> Exercise:
The entries below should be copied exactly and completely.

> Extracted entries:
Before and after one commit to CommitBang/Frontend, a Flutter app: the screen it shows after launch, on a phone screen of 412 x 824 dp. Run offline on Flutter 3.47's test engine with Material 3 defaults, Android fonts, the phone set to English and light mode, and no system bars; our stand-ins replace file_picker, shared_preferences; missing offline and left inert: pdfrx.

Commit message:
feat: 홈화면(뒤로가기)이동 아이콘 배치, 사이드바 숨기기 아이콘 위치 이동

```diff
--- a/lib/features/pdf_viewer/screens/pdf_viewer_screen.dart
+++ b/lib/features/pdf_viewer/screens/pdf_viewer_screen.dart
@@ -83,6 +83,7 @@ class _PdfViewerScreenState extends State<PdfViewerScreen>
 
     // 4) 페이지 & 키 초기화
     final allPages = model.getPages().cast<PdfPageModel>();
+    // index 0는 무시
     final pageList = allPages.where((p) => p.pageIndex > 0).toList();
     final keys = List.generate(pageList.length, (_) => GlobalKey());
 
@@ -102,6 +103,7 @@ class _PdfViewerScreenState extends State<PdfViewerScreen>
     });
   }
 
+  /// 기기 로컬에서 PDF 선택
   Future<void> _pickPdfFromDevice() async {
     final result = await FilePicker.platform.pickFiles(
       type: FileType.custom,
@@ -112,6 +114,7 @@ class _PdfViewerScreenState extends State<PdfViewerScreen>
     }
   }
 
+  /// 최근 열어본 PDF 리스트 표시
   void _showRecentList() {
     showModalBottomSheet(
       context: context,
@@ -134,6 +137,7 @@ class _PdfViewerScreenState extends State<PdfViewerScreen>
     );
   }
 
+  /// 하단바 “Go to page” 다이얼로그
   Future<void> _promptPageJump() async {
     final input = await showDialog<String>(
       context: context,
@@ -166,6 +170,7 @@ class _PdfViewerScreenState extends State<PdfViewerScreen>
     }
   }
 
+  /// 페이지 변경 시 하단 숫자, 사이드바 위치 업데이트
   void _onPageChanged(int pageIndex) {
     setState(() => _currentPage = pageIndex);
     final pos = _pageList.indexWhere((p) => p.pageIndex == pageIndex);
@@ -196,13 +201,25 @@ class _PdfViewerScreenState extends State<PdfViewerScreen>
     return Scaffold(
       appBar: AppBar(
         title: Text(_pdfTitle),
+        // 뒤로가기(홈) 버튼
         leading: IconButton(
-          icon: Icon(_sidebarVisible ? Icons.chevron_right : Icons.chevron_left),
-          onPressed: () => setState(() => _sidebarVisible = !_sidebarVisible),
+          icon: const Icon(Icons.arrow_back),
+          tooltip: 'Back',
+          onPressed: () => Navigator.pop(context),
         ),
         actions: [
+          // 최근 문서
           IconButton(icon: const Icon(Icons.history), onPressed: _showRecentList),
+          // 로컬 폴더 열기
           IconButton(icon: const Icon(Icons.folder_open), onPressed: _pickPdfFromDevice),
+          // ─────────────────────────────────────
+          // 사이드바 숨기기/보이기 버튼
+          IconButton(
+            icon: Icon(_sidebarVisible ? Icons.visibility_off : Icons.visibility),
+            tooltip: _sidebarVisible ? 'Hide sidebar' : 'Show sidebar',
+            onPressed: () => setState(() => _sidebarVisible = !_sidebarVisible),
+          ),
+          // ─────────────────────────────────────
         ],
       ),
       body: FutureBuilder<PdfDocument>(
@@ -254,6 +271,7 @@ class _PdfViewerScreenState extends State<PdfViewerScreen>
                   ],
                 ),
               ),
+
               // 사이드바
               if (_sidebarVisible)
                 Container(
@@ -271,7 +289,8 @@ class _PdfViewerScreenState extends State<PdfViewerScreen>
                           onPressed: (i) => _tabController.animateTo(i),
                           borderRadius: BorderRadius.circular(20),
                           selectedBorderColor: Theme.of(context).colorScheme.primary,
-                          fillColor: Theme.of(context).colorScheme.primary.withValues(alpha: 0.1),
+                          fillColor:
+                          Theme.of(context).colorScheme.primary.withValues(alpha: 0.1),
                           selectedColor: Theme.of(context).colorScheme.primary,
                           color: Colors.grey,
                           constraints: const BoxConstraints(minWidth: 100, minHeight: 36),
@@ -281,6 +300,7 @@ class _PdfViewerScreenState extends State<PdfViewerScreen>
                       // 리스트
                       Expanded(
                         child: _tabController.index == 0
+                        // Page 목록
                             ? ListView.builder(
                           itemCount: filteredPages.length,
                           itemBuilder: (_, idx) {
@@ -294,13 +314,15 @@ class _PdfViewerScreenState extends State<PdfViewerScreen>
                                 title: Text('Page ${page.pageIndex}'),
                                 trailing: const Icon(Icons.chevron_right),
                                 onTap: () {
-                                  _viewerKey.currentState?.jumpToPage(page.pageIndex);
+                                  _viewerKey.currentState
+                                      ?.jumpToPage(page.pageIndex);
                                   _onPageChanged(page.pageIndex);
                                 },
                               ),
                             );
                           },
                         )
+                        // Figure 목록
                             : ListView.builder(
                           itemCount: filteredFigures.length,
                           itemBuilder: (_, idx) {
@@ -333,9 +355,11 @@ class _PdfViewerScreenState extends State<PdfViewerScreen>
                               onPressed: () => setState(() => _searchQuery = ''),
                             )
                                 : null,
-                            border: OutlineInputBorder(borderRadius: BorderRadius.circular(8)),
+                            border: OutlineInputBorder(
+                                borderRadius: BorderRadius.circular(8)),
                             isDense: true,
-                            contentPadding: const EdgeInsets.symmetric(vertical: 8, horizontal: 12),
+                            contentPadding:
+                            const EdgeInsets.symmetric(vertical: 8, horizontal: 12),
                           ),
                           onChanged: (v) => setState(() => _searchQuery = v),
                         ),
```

> Final answer:
Before and after one commit to CommitBang/Frontend, a Flutter app: the screen it shows after launch, on a phone screen of 412 x 824 dp. Run offline on Flutter 3.47's test engine with Material 3 defaults, Android fonts, the phone set to English and light mode, and no system bars; our stand-ins replace file_picker, shared_preferences; missing offline and left inert: pdfrx.

Commit message:
feat: 홈화면(뒤로가기)이동 아이콘 배치, 사이드바 숨기기 아이콘 위치 이동

```diff
--- a/lib/features/pdf_viewer/screens/pdf_viewer_screen.dart
+++ b/lib/features/pdf_viewer/screens/pdf_viewer_screen.dart
@@ -83,6 +83,7 @@ class _PdfViewerScreenState extends State<PdfViewerScreen>
 
     // 4) 페이지 & 키 초기화
     final allPages = model.getPages().cast<PdfPageModel>();
+    // index 0는 무시
     final pageList = allPages.where((p) => p.pageIndex > 0).toList();
     final keys = List.generate(pageList.length, (_) => GlobalKey());
 
@@ -102,6 +103,7 @@ class _PdfViewerScreenState extends State<PdfViewerScreen>
     });
   }
 
+  /// 기기 로컬에서 PDF 선택
   Future<void> _pickPdfFromDevice() async {
     final result = await FilePicker.platform.pickFiles(
       type: FileType.custom,
@@ -112,6 +114,7 @@ class _PdfViewerScreenState extends State<PdfViewerScreen>
     }
   }
 
+  /// 최근 열어본 PDF 리스트 표시
   void _showRecentList() {
     showModalBottomSheet(
       context: context,
@@ -134,6 +137,7 @@ class _PdfViewerScreenState extends State<PdfViewerScreen>
     );
   }
 
+  /// 하단바 “Go to page” 다이얼로그
   Future<void> _promptPageJump() async {
     final input = await showDialog<String>(
       context: context,
@@ -166,6 +170,7 @@ class _PdfViewerScreenState extends State<PdfViewerScreen>
     }
   }
 
+  /// 페이지 변경 시 하단 숫자, 사이드바 위치 업데이트
   void _onPageChanged(int pageIndex) {
     setState(() => _currentPage = pageIndex);
     final pos = _pageList.indexWhere((p) => p.pageIndex == pageIndex);
@@ -196,13 +201,25 @@ class _PdfViewerScreenState extends State<PdfViewerScreen>
     return Scaffold(
       appBar: AppBar(
         title: Text(_pdfTitle),
+        // 뒤로가기(홈) 버튼
         leading: IconButton(
-          icon: Icon(_sidebarVisible ? Icons.chevron_right : Icons.chevron_left),
-          onPressed: () => setState(() => _sidebarVisible = !_sidebarVisible),
+          icon: const Icon(Icons.arrow_back),
+          tooltip: 'Back',
+          onPressed: () => Navigator.pop(context),
         ),
         actions: [
+          // 최근 문서
           IconButton(icon: const Icon(Icons.history), onPressed: _showRecentList),
+          // 로컬 폴더 열기
           IconButton(icon: const Icon(Icons.folder_open), onPressed: _pickPdfFromDevice),
+          // ─────────────────────────────────────
+          // 사이드바 숨기기/보이기 버튼
+          IconButton(
+            icon: Icon(_sidebarVisible ? Icons.visibility_off : Icons.visibility),
+            tooltip: _sidebarVisible ? 'Hide sidebar' : 'Show sidebar',
+            onPressed: () => setState(() => _sidebarVisible = !_sidebarVisible),
+          ),
+          // ─────────────────────────────────────
         ],
       ),
       body: FutureBuilder<PdfDocument>(
@@ -254,6 +271,7 @@ class _PdfViewerScreenState extends State<PdfViewerScreen>
                   ],
                 ),
               ),
+
               // 사이드바
               if (_sidebarVisible)
                 Container(
@@ -271,7 +289,8 @@ class _PdfViewerScreenState extends State<PdfViewerScreen>
                           onPressed: (i) => _tabController.animateTo(i),
                           borderRadius: BorderRadius.circular(20),
                           selectedBorderColor: Theme.of(context).colorScheme.primary,
-                          fillColor: Theme.of(context).colorScheme.primary.withValues(alpha: 0.1),
+                          fillColor:
+                          Theme.of(context).colorScheme.primary.withValues(alpha: 0.1),
                           selectedColor: Theme.of(context).colorScheme.primary,
                           color: Colors.grey,
                           constraints: const BoxConstraints(minWidth: 100, minHeight: 36),
@@ -281,6 +300,7 @@ class _PdfViewerScreenState extends State<PdfViewerScreen>
                       // 리스트
                       Expanded(
                         child: _tabController.index == 0
+                        // Page 목록
                             ? ListView.builder(
                           itemCount: filteredPages.length,
                           itemBuilder: (_, idx) {
@@ -294,13 +314,15 @@ class _PdfViewerScreenState extends State<PdfViewerScreen>
                                 title: Text('Page ${page.pageIndex}'),
                                 trailing: const Icon(Icons.chevron_right),
                                 onTap: () {
-                                  _viewerKey.currentState?.jumpToPage(page.pageIndex);
+                                  _viewerKey.currentState
+                                      ?.jumpToPage(page.pageIndex);
                                   _onPageChanged(page.pageIndex);
                                 },
                               ),
                             );
                           },
                         )
+                        // Figure 목록
                             : ListView.builder(
                           itemCount: filteredFigures.length,
                           itemBuilder: (_, idx) {
@@ -333,9 +355,11 @@ class _PdfViewerScreenState extends State<PdfViewerScreen>
                               onPressed: () => setState(() => _searchQuery = ''),
                             )
                                 : null,
-                            border: OutlineInputBorder(borderRadius: BorderRadius.circular(8)),
+                            border: OutlineInputBorder(
+                                borderRadius: BorderRadius.circular(8)),
                             isDense: true,
-                            contentPadding: const EdgeInsets.symmetric(vertical: 8, horizontal: 12),
+                            contentPadding:
+                            const EdgeInsets.symmetric(vertical: 8, horizontal: 12),
                           ),
                           onChanged: (v) => setState(() => _searchQuery = v),
                         ),
```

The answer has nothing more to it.